RECORDS PROVIDED START
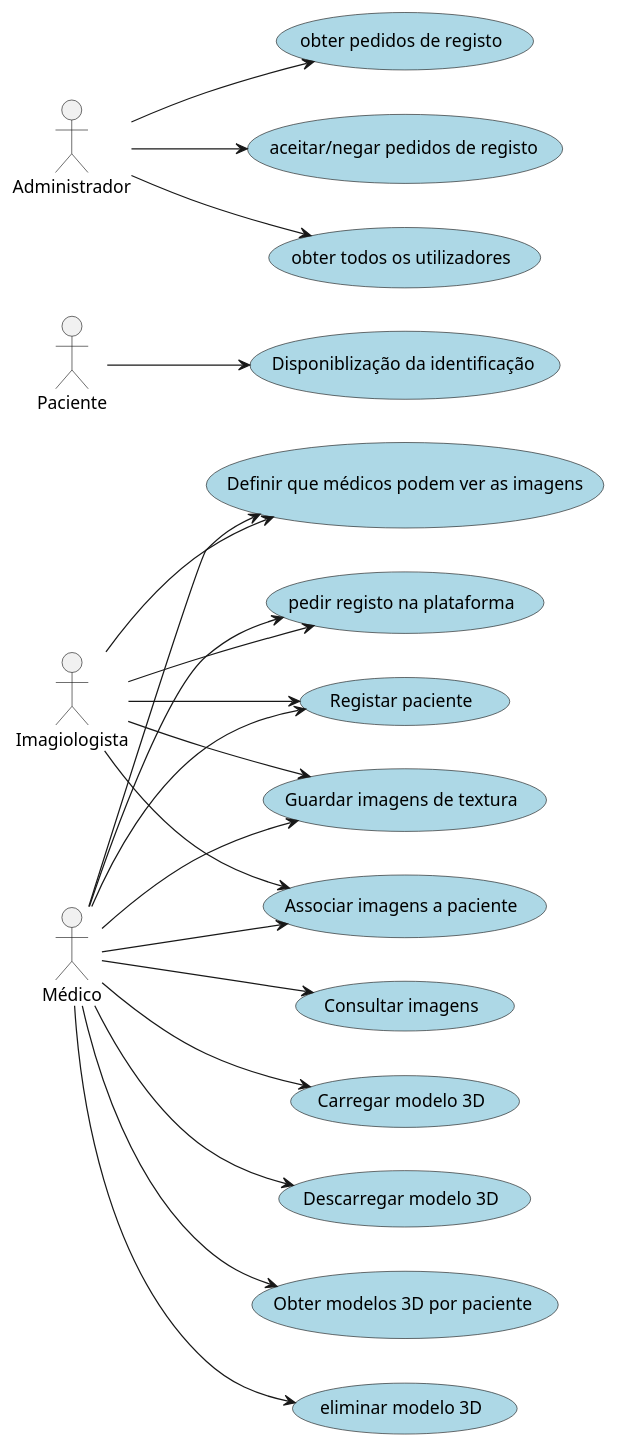
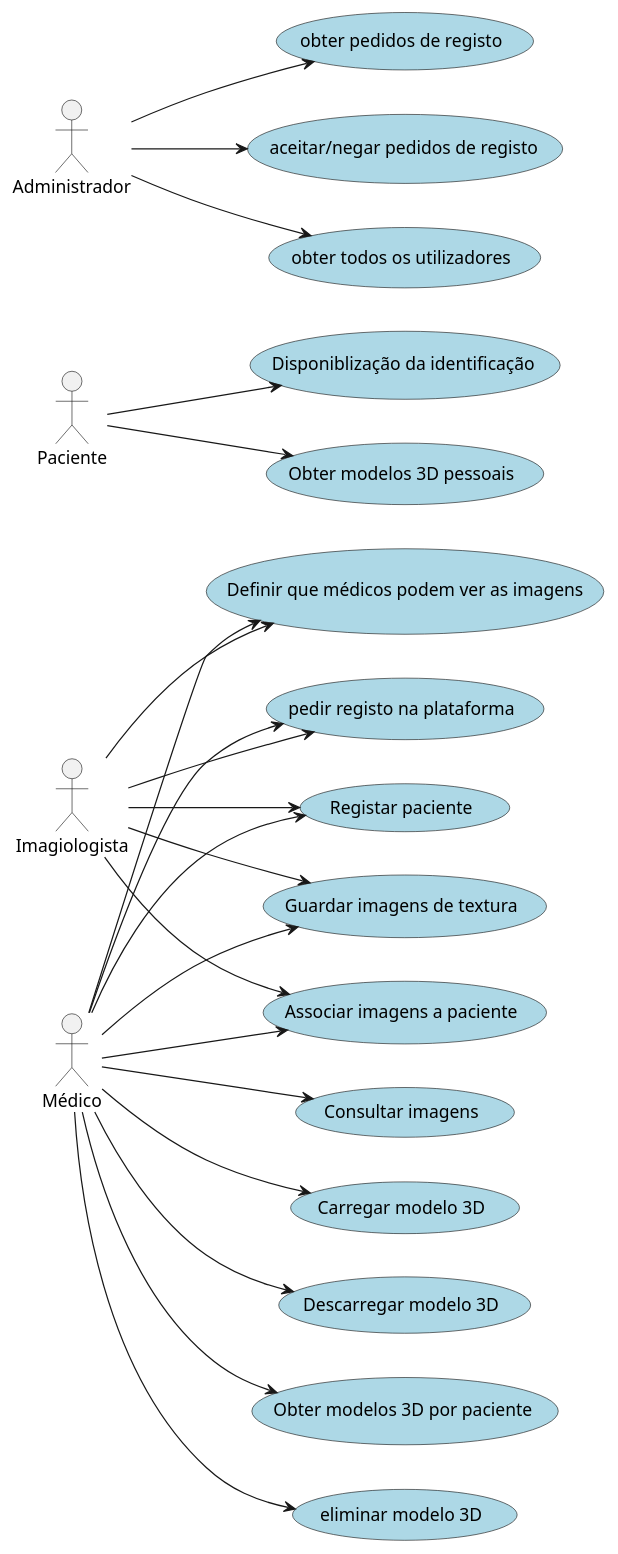
One commit to Pedro-Teixeira-1211184/least-invasive-breast-cancer-surgery changed the diagram in wiki/diagrams/use case global/UCD_global.puml. Above: the diagram before and after it, drawn with PlantUML. The commit also changed 7 other files, not shown here.

Commit message:
UC2 diagrams

```diff
--- a/wiki/diagrams/use case global/UCD_global.puml
+++ b/wiki/diagrams/use case global/UCD_global.puml
@@ -1,34 +1,35 @@
 @startuml
 
 left to right direction
 skinparam usecase {
 BackgroundColor LightBlue
 }
 
 actor Médico as med
 actor Paciente as pac
 actor Imagiologista as img
 actor Administrador as adm
 
 adm --> (obter pedidos de registo)
 adm --> (aceitar/negar pedidos de registo)
 adm --> (obter todos os utilizadores)
 med --> (pedir registo na plataforma)
 img --> (pedir registo na plataforma)
 med --> (Registar paciente)
 img --> (Registar paciente)
 med --> (Guardar imagens de textura)
 img --> (Guardar imagens de textura)
 med --> (Consultar imagens)
 med --> (Associar imagens a paciente)
 img --> (Associar imagens a paciente)
 med --> (Definir que médicos podem ver as imagens)
 img --> (Definir que médicos podem ver as imagens)
 pac --> (Disponiblização da identificação)
+pac --> (Obter modelos 3D pessoais)
 med --> (Carregar modelo 3D)
 med --> (Descarregar modelo 3D)
 med --> (Obter modelos 3D por paciente)
 med --> (eliminar modelo 3D)
 
 
 @enduml
```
RECORDS PROVIDED END
* _WHAT YOU NEED TO DO_
Every line in the data that holds "imagens" should be copied out.

* _WRITTEN SOLUTION_
 med --> (Guardar imagens de textura)
 img --> (Guardar imagens de textura)
 med --> (Consultar imagens)
 med --> (Associar imagens a paciente)
 img --> (Associar imagens a paciente)
 med --> (Definir que médicos podem ver as imagens)
 img --> (Definir que médicos podem ver as imagens)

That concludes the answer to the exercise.